The groundbreaking new film abNormal by Barry J. Gibb, Film and Multimedia Director at the Wellcome Trust, headlined the line-up and challenged audience members to redefine what it means to be “normal.” Watch the video posted above to hear filmmaker Barry J. Gibb answer questions from audience members and reveal his own creative process.
“Are you normal? What does it mean to be normal? Is it a good thing, or does it mean you’re just plain dull. Is being abnormal more fun, does it make us seem more kooky, quirky, individual – or could it mean we’re cut off from society, perceived as odd or even mentally ill? “
abNormal is an exploration and celebration of what it means to be normal. Examined through the eyes of several very different minds, with their own unique talents and perspectives, abNormal points a microscope at human behaviour, asking viewers to question their perceptions of others, and themselves. Beyond individuals, as society marches inevitably towards a suburban future, the film asks: Is society itself destined to slide into a bland state of normality – or are we instead threatening our mental health by the way we live our lives?

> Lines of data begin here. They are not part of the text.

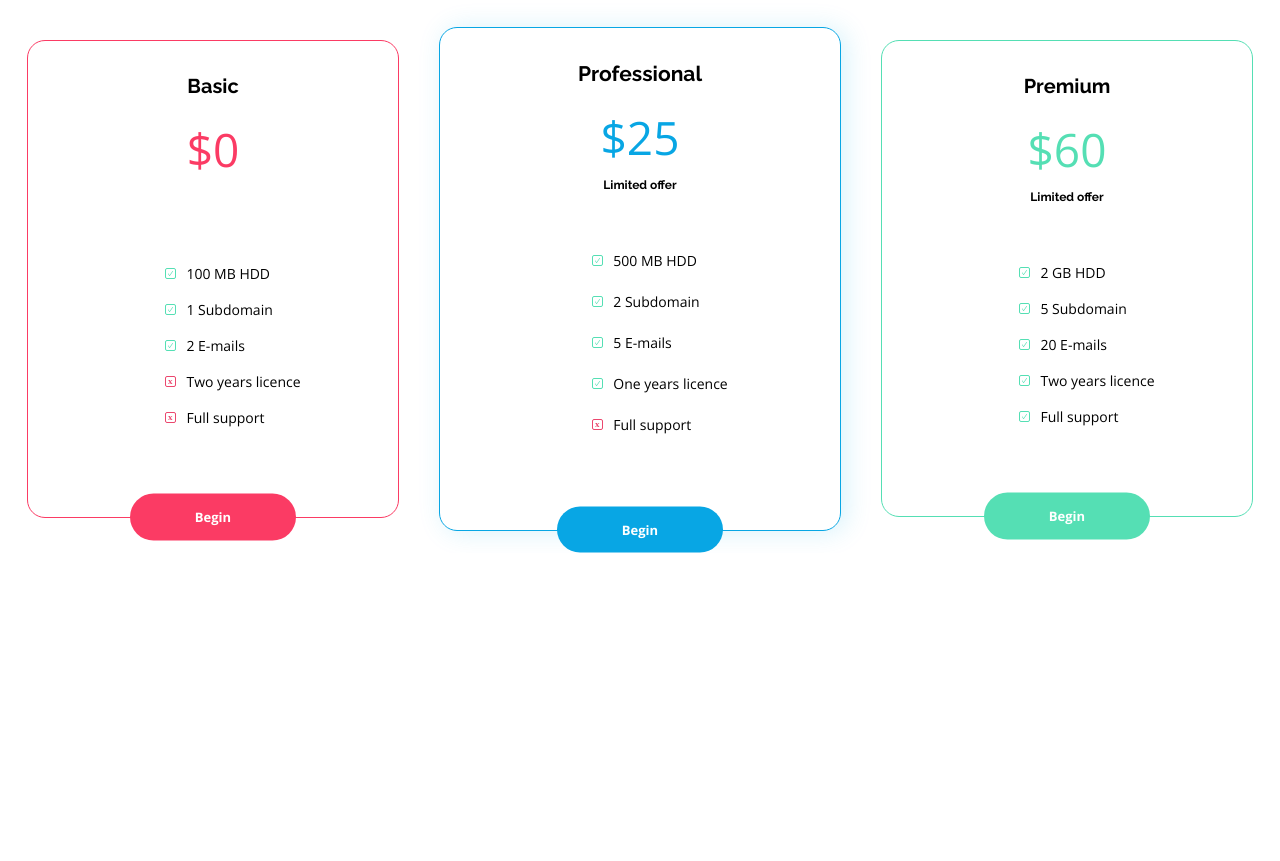
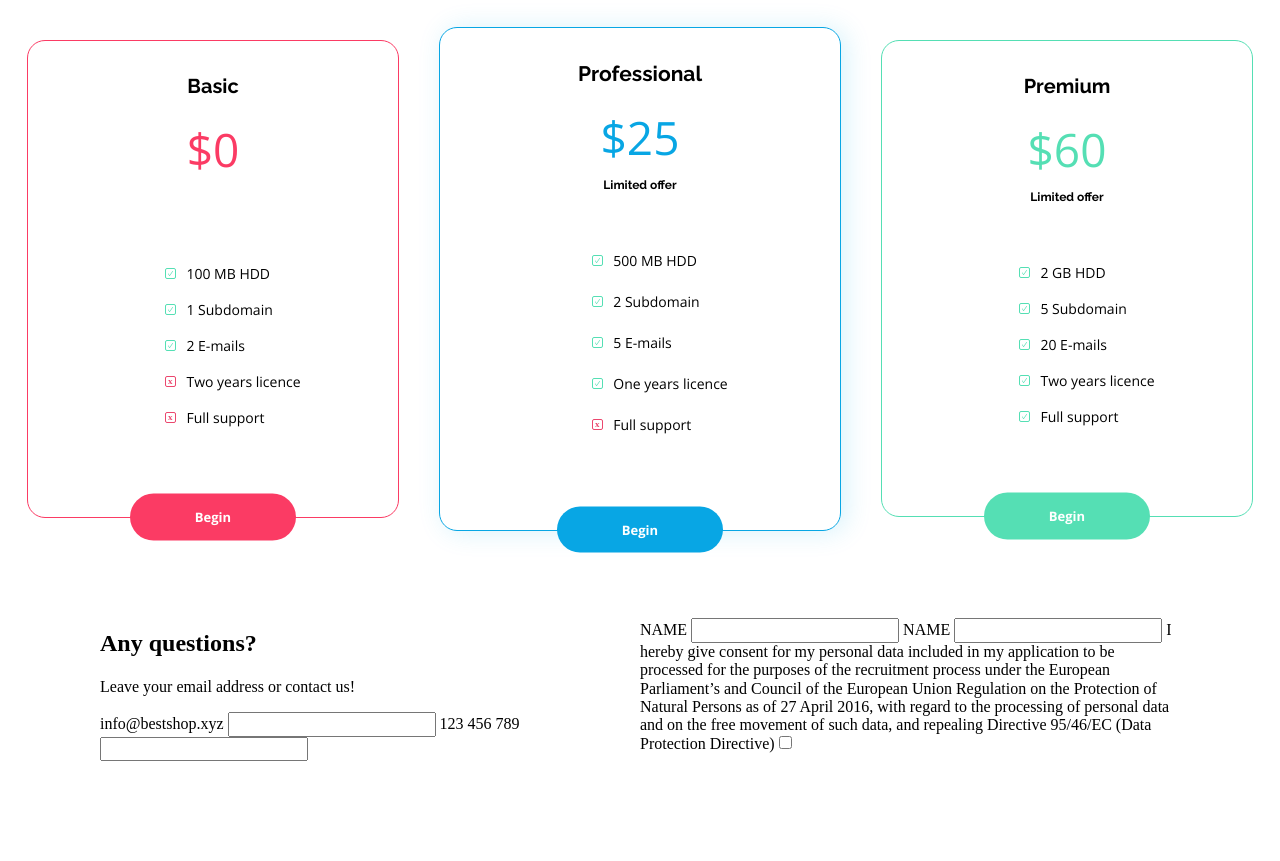
Before and after one commit to PatrykBombik/BestShop, a plain HTML site: page index.html in a window 1280 px wide. Shown: the part 3181-4042 px from the top of the page. Before the commit the page ends 3734 px from the top, so only its background shows below. Drawn offline with nearby package versions, Linux system fonts and the light colour scheme.

Commit message:
contact section index.html

```diff
--- a/index.html
+++ b/index.html
@@ -142,7 +142,35 @@
         </div>
     </section>
 
+    <section class="contact">
+        <div class="contact__container">
+            <div class="contact__info">
+                <h2 class="contact__info--tittle">Any questions?</h2>
+                <p>Leave your email address or contact us!</p>
+                <div class="contact__info--details">
+                    <label for="ourEmail">info@bestshop.xyz</label>
+                    <input type="email" name="ourEmail" id="ourEmail" class="contact__info--email">
+                    <label for="ourTel">123 456 789</label>
+                    <input type="tel" name="ourTel" id="ourTel" class="contact__info--tel">
+                </div>
+            </div>
+            <div class="contact__inputs">
+                <label for="myName">NAME</label>
+                <input type="text" name="myName" id="myName" class="contact__inputs--name">
+                <label for="myEmail">NAME</label>
+                <input type="email" name="myEmail" id="myEmail" class="contact__inputs--email">
+                <label for="myCheckbox">I hereby give consent for my personal data included in my application to be
+                    processed for the purposes of the recruitment process under the European Parliament’s and Council of
+                    the European Union Regulation on the Protection of Natural Persons as of 27 April 2016, with regard
+                    to the processing of personal data and on the free movement of such data, and repealing Directive
+                    95/46/EC (Data Protection Directive)</label>
+                <input type="checkbox" name="myCheckbox" id="myCheckbox" class="contact__inputs--checkbox">
+            </div>
+        </div>
+    </section>
+
 
 </div>
+
 </body>
 </html>
--- a/src/styles/styles.css
+++ b/src/styles/styles.css
@@ -625,3 +625,26 @@ img {
     top: 100%;
     background-color: var(--color-green);
 }
+
+/*CONTACT*/
+
+.contact {
+    width: 100%;
+}
+
+.contact__container {
+    max-width: var(--max-width);
+    margin: 0 auto;
+    padding: 80px 100px 100px;
+    display: flex;
+    justify-content: center;
+    align-items: center;
+}
+
+.contact__info {
+    width: 50%;
+}
+
+.contact__inputs {
+    width: 50%;
+}
```
Lines whose indentation alone changed are shown as unchanged.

Direction, camera, editor, sound & colour | Barry J Gibb
Psychiatrist | Professor Peter Fonagy
Chess player | Alexandros Ethelontis
Dancer | Bret ‘Downroc’ Syfert

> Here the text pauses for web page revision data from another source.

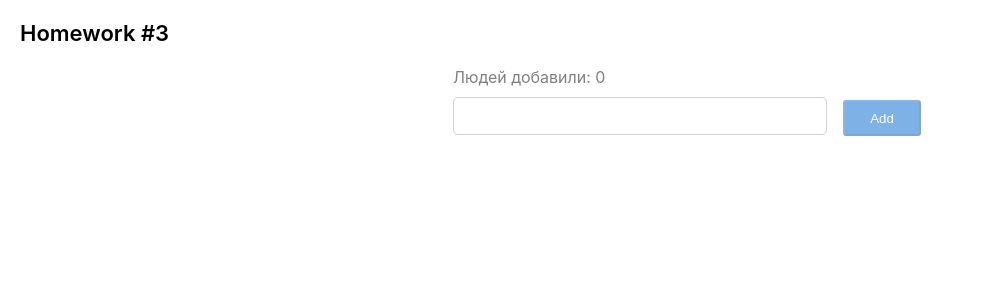
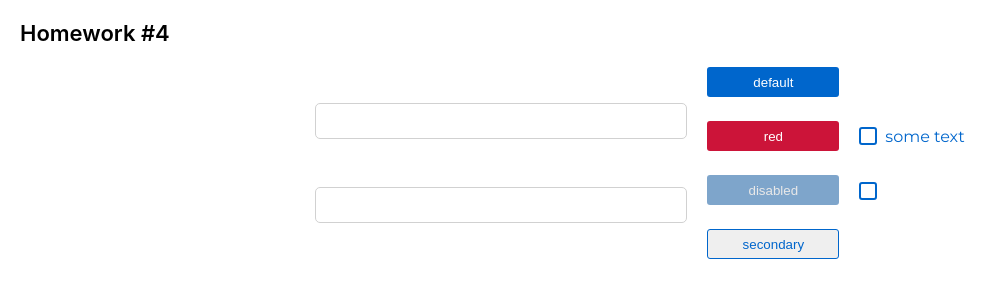
Before and after one commit to LizaAgey/inc_auto_tasks, a React (Create React App) app: page / in a window 1280 px wide. Shown: the top 300 px of the page, without its empty margins (0-1007 px from the left). Built offline with nearby package versions, Linux system fonts and the light colour scheme.

Commit message:
ht4: multi button, input, checkbox trainong

```diff
--- a/src/s1-main/App.tsx
+++ b/src/s1-main/App.tsx
@@ -1,6 +1,7 @@
 import React from 'react'
 import s from './App.module.css'
-import HW3 from '../s2-homeworks/hw03/HW3';
+import HW4 from '../s2-homeworks/hw04/HW4';
+
 
 
 function App() {
@@ -9,8 +10,8 @@
             {/*<HW1/>*/}
 
             {/*<HW2/>*/}
-            <HW3/>
-            {/*<HW4/>*/}
+            {/*<HW3/>*/}
+            <HW4/>
 
             {/*при выполнении дз 5 и более - закомментировать здесь дз 1-4, так как они есть внутри дз 5*/}
             {/*<HW5/>*/}
--- a/src/s2-homeworks/hw04/HW4.tsx
+++ b/src/s2-homeworks/hw04/HW4.tsx
@@ -2,12 +2,6 @@
 import s2 from '../../s1-main/App.module.css'
 import Stand from './Stand'
 
-/*
-* 1 - понять (и простить) SuperInputText
-* 2 - в зависимости от типа и дизэйбла прицепить нужный класс в SuperButton.tsx (строка 21)
-* 3 - дописать onChangeCallback в SuperCheckbox.tsx чтоб оба чекбокса работали на стенде
-* 4 - сделать стили в соответствии с дизайном
-* */
 
 const HW4 = () => {
     return (
--- a/src/s2-homeworks/hw04/common/c1-SuperInputText/SuperInputText.module.css
+++ b/src/s2-homeworks/hw04/common/c1-SuperInputText/SuperInputText.module.css
@@ -1,20 +1,34 @@
-.input:focus {
+.input {
+    border: 1px solid #D1D1D1;
+    border-radius: 5px;
+    width: 372px;
+    height: 36px;
 }
 
-.input {
+.input:focus {
+    all:unset;
+    border: 1px solid #D1D1D1;
+    border-radius: 5px;
+    width: 372px;
+    height: 36px;
 }
 
 .inputWrapper {
+    display: flex;
+    flex-direction: column;
 }
 
 .superInput {
 }
 
 .errorInput {
+    border: 1px solid #CC1439;
 }
 
 .errorInput:focus {
+    border: 1px solid #CC1439;
 }
 
 .error {
+    color:  #CC1439;
 }
--- a/src/s2-homeworks/hw04/common/c1-SuperInputText/SuperInputText.tsx
+++ b/src/s2-homeworks/hw04/common/c1-SuperInputText/SuperInputText.tsx
@@ -56,6 +56,13 @@
 
     return (
         <div className={s.inputWrapper}>
+            <span
+                id={id ? id + '-span' : undefined}
+                className={finalSpanClassName}
+            >
+                {error}
+            </span>
+
             <input
                 id={id}
                 type={'text'}
@@ -64,12 +71,7 @@
                 className={finalInputClassName}
                 {...restProps} // отдаём инпуту остальные пропсы если они есть (value например там внутри)
             />
-            <span
-                id={id ? id + '-span' : undefined}
-                className={finalSpanClassName}
-            >
-                {error}
-            </span>
+
         </div>
     )
 }
--- a/src/s2-homeworks/hw04/common/c2-SuperButton/SuperButton.module.css
+++ b/src/s2-homeworks/hw04/common/c2-SuperButton/SuperButton.module.css
@@ -1,36 +1,62 @@
 .button {
+    min-width: 132px;
+    max-width: fit-content;
+    height: 30px;
+    border-radius: 3px;
+    color: white;
+    border: none;
+    margin: 0 20px;
 }
+/*button types*/
 
 .disabled {
+    background: #004D99;
+    opacity: 0.5;
+    color: lightgrey;
 }
 
 .secondary {
+    border: 1px solid #0066CC;
+    border-radius: 3px;
+    color: #0066CC;
 }
 
 .default {
+    background: #0066CC;
 }
 
 .red {
+    background: #CC1439;
 }
 
+/*buttons on hover*/
+
 .default:hover {
+    background: #0080FF;
 }
 
 .red:hover {
+    background: #FF1A47;
 }
 
 .secondary:hover {
+    background: #E5F0FA;
 }
 
-
+/*buttons if active / disabled */
 .default:active {
+    background: #0059B3;
 }
 
 .secondary:active {
+    background: #C9E5FF;
 }
 
 .red:active {
+    background: #B31232;
 }
 
 .button:disabled {
+    background: #004D99;
+    opacity: 0.5;
 }
--- a/src/s2-homeworks/hw04/common/c2-SuperButton/SuperButton.tsx
+++ b/src/s2-homeworks/hw04/common/c2-SuperButton/SuperButton.tsx
@@ -17,12 +17,14 @@
         ...restProps // все остальные пропсы попадут в объект restProps, там же будет children
     }
 ) => {
-    const finalClassName = s.button
-        // + (disabled
-        //         ? ...
-        //         : xType === 'red'
-        //             ? ...
-        + (className ? ' ' + className : '') // задачка на смешивание классов
+    const finalClassName = `
+    ${s.button}
+    ${disabled ? s.disabled :
+        xType==='red' ? s.red :
+            xType === "secondary" ? s.secondary :
+                s.default}
+    ${className ? className : ""}`
+
 
     return (
         <button
--- a/src/s2-homeworks/hw04/common/c3-SuperCheckbox/SuperCheckbox.tsx
+++ b/src/s2-homeworks/hw04/common/c3-SuperCheckbox/SuperCheckbox.tsx
@@ -27,8 +27,8 @@
     }
 ) => {
     const onChangeCallback = (e: ChangeEvent<HTMLInputElement>) => {
-        // задачка на написание онченджа
-
+        onChange?.(e)
+        onChangeChecked?.(e.currentTarget.checked)
     }
 
     const finalInputClassName = s.checkbox
```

Architect | Claire Weldin
Artist | Yuewei Zhang
Taxi driver | Dawn Cooper
Musician | Eric Biondo
Consultant neuroscientist | Emeritus Professor Chris Frith
Music | Eric Biondo and Forrest GetEmGump

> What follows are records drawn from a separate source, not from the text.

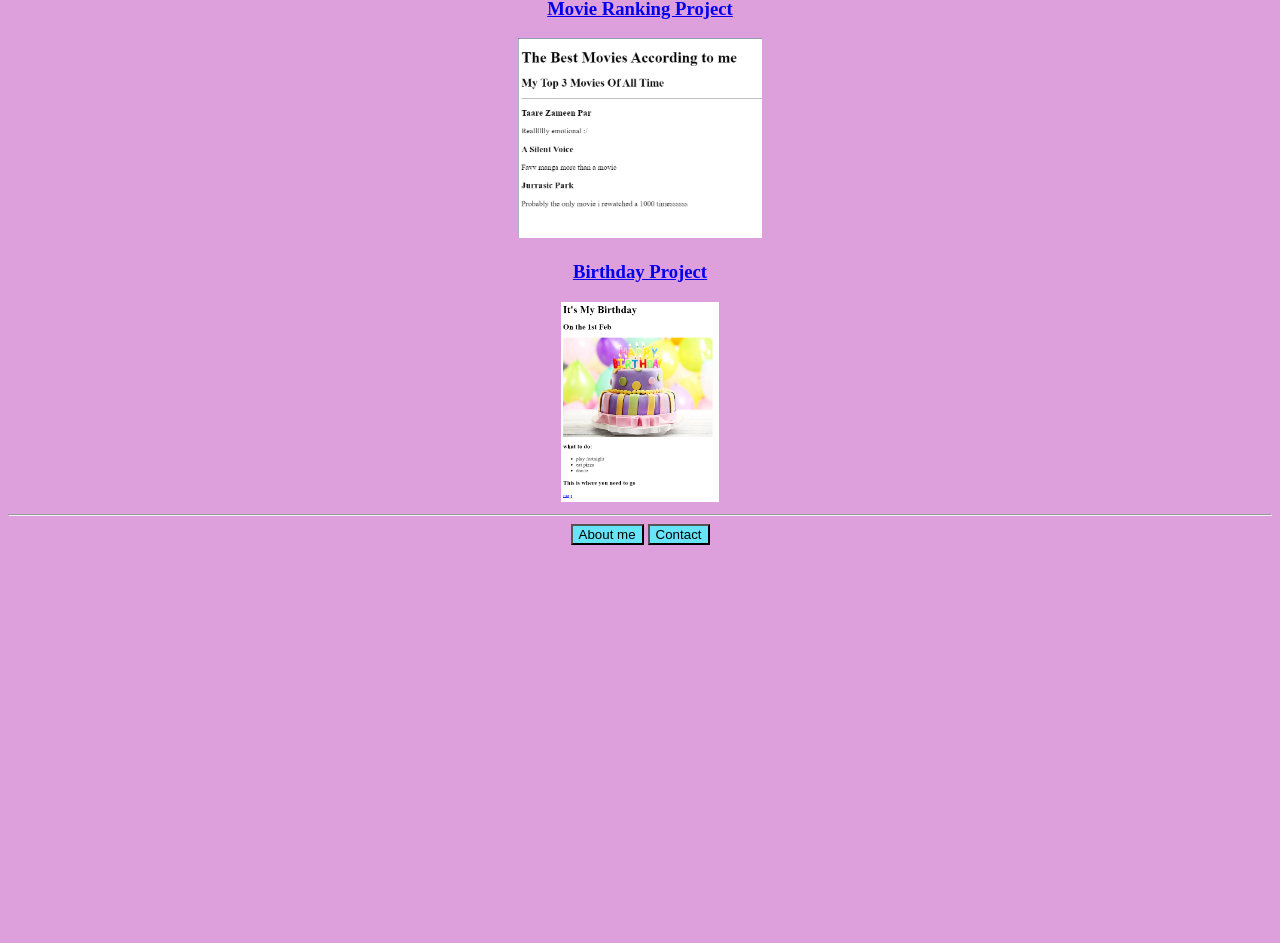
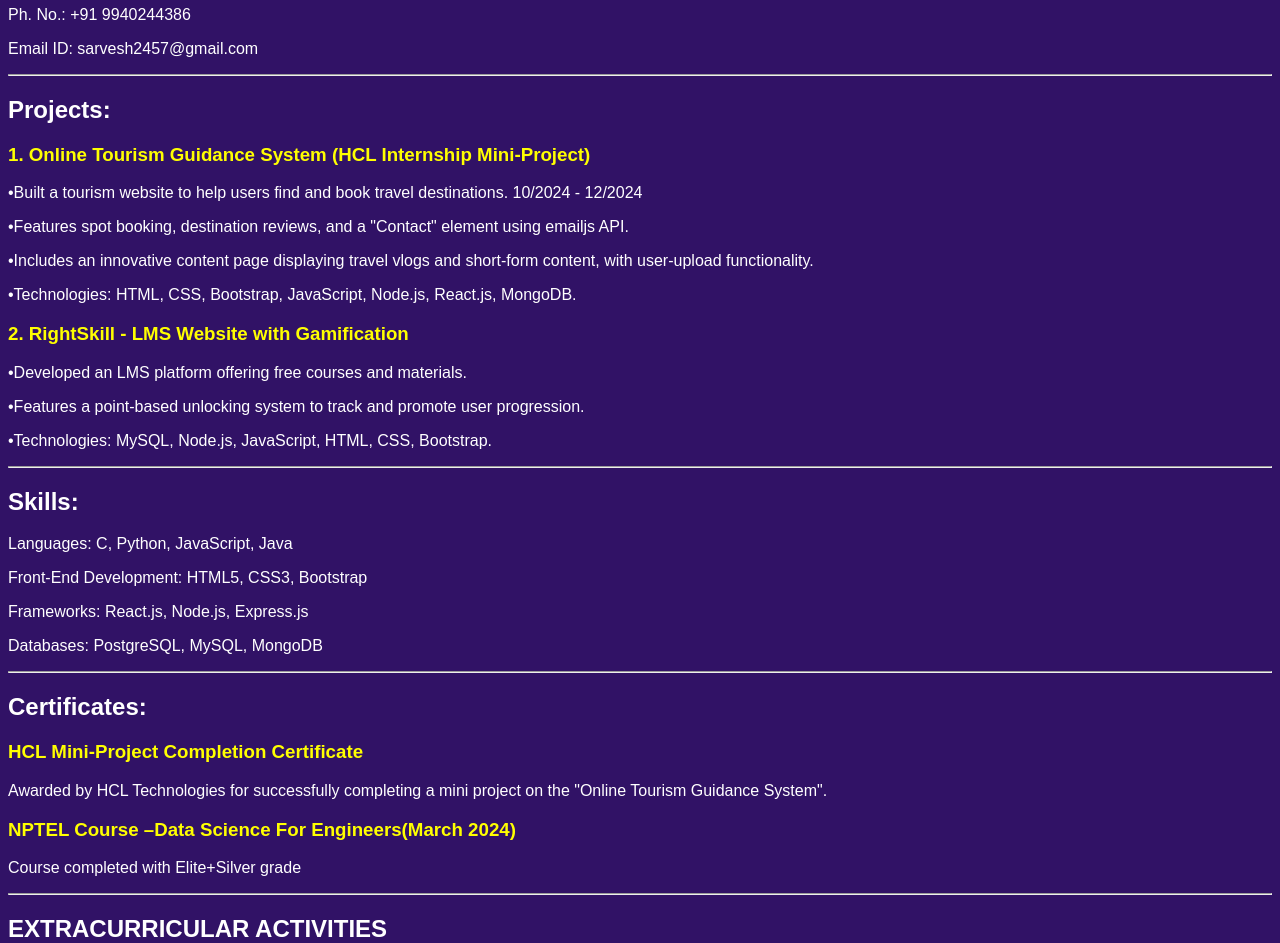
Before and after one commit to sarvesh-78/Html-Portfolio, a plain HTML site: page index.html in a window 1280 px wide. Shown: the part 150-1093 px from the top of the page. Before the commit the page ends 800 px from the top, so only its background shows below. Drawn offline with Linux system fonts and the light colour scheme.

Commit message:
PortFolio update

```diff
--- a/index.html
+++ b/index.html
@@ -1,43 +1,104 @@
 <!DOCTYPE html>
 <html lang="en">
+
 <head>
   <meta charset="UTF-8" />
   <meta name="viewport" content="width=device-width, initial-scale=1.0" />
   <title>My Portfolio</title>
-    <style>
-      body {
-        background-color: plum;
-      }
-      .btn {
-        background-color: rgb(104, 228, 248);
-      }
-    </style>
+  <link rel="stylesheet" href="styles.css" />
 </head>
+
 <body>
-    <center>
+  <div class="header">
+    <div class="container">
+      <div class="links">
         <h1 class="headings">Sarvesh's Portfolio</h1>
-      <h2 class="headings">I am hoping to be a Web Developer</h2>
+        <a href="https://github.com/sarvesh-78"><img src="./assets/images/github-mark-white.png" /></a>
+        <a href="https://www.linkedin.com/in/sarvesh-shivakumar-3621992a2/"><img
+            src="./assets/images/linkedin.png" /></a>
+      </div>
+      <h2 style="color: yellow;">
+        Contact:
+      </h2>
+      <p>
+        Ph. No.: +91 9940244386
+      </p>
+      <p>
+        Email ID: sarvesh2457@gmail.com
+      </p>
+    </div>
+  </div>
   <hr />
-      <h3 class="headings">
-        <a href="./public/movie-ranking.html">Movie Ranking Project</a>
-      </h3>
-      <img
-        class="imgs"
-        height="200"
-        src="./assets/images/movie-ranking.png"
-        alt="movie ranking project pic"
-      />
-      <h3 class="headings">
-        <a href="./public/birthday-invite.html">Birthday Project</a>
-      </h3>
-      <img
-        height="200"
-        src="./assets/images/birthday-invite.png"
-        alt="birthday-invite project pic"
-      />
+  <div class="project">
+    <h2>Projects:</h2>
+    <div>
+      <a href="https://github.com/sarvesh-78/Tourister-1" style="color: yellow;">
+        <h3>1. Online Tourism Guidance System (HCL Internship Mini-Project)</h3>
+      </a>
+      <p>
+        •Built a tourism website to help users find and book travel destinations.
+        10/2024 - 12/2024
+      </p>
+      <p>
+        •Features spot booking, destination reviews, and a "Contact" element using
+        emailjs API.</p>
+      <p> •Includes an innovative content page displaying travel vlogs and short-form
+        content, with user-upload functionality.</p>
+      <p>•Technologies: HTML, CSS, Bootstrap, JavaScript, Node.js, React.js, MongoDB.</p>
+    </div>
+    <div>
+      <a href="https://github.com/sarvesh-78/Tourister-1" style="color: yellow;">
+        <h3>2. RightSkill - LMS Website with Gamification</h3>
+      </a>
+      <p>
+        •Developed an LMS platform offering free courses and materials.
+      </p>
+      <p>
+        •Features a point-based unlocking system to track and promote user
+        progression.</p>
+      <p>•Technologies: MySQL, Node.js, JavaScript, HTML, CSS, Bootstrap.</p>
+    </div>
+  </div>
   <hr />
-      <a href="./public/about.html"><button class="btn">About me</button></a>
-      <a href="./public/contact.html"><button class="btn">Contact</button></a>
-    </center>
+  <div class="skills">
+    <h2>Skills:</h2>
+    <p>Languages: C, Python, JavaScript, Java</p>
+    <p>Front-End Development: HTML5, CSS3, Bootstrap</p>
+    <p>Frameworks: React.js, Node.js, Express.js</p>
+    <p>Databases: PostgreSQL, MySQL, MongoDB</p>
+  </div>
+  <hr />
+  <div class="certificate">
+    <h2>Certificates:</h2>
+    <h3 style="color: yellow;">HCL Mini-Project
+      Completion
+      Certificate</h3>
+    <p>Awarded by HCL
+      Technologies for
+      successfully
+      completing a mini
+      project on the "Online
+      Tourism Guidance
+      System".
+    </p>
+    <h3 style="color: yellow;">NPTEL Course –Data
+      Science For
+      Engineers(March
+      2024)</h3>
+    <p>Course completed
+      with Elite+Silver
+      grade
+
+    </p>
+  </div>
+  <hr />
+  <div class="extra">
+    <h2>EXTRACURRICULAR ACTIVITIES</h2>
+    <h3>Member, Microsoft Club:</h3>
+    Organized and conducted workshops, seminars, and other events to promote technology and innovation
+    at Sathyabama Institute of Science and Technology.
+  </div>
+  <br>
 </body>
+
 </html>
--- /dev/null
+++ b/styles.css
@@ -0,0 +1,20 @@
+
+body{
+    color: white;
+    font-family: 'Poppins', sans-serif;
+    background-color: #311266;
+}
+.links{
+    display: inline-flex;
+    align-items: center;
+    gap: 10px;
+}
+
+.links img {
+height: 30px; /* Adjust size as needed */
+width: auto;
+}
+
+a{
+    text-decoration: none;
+}
```
Also changed, not shown: assets/images/github-mark-white.png (added), assets/images/linkedin.png (added). Lines whose indentation alone changed are shown as unchanged.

Executive Producer | Sam Hill
Barry Gibb originally trained as a molecular biologist & neuroscientist. After completing his PhD in 1996, he then spent around eight years exploring various aspects of neurological illness before deciding his future lay in more overtly creative terrain. In 2005, he left academic research to start his own company, digitalis media – a means of exploring science through words and film – stories.
His book, The Rough Guide to the Brain, was released by Penguin in 2007, the second edition of which was released in June this year. His 3 Minute Wonder’s, ‘Life After Coma’ (Mosaic Films, Channel 4, 2009) were broadcast on Channel 4 in 2009. In the same year, he filmed, directed and edited eight short documentaries for a project called ‘Routes’ (Oil, Channel 4 and The Wellcome Trust), a BIMA winning online fusion of genetics, drama, documentary and gaming. He is now working with the Wellcome Trust as their Science Multimedia Producer where he constantly attempts to bring humanity to scientific research. In 2011, a documentary he made for the Trust to explore the science of ageing, Until, won an award at the Imagine Science Film Festival, New York. He has no idea what the future holds (and prefers it that way).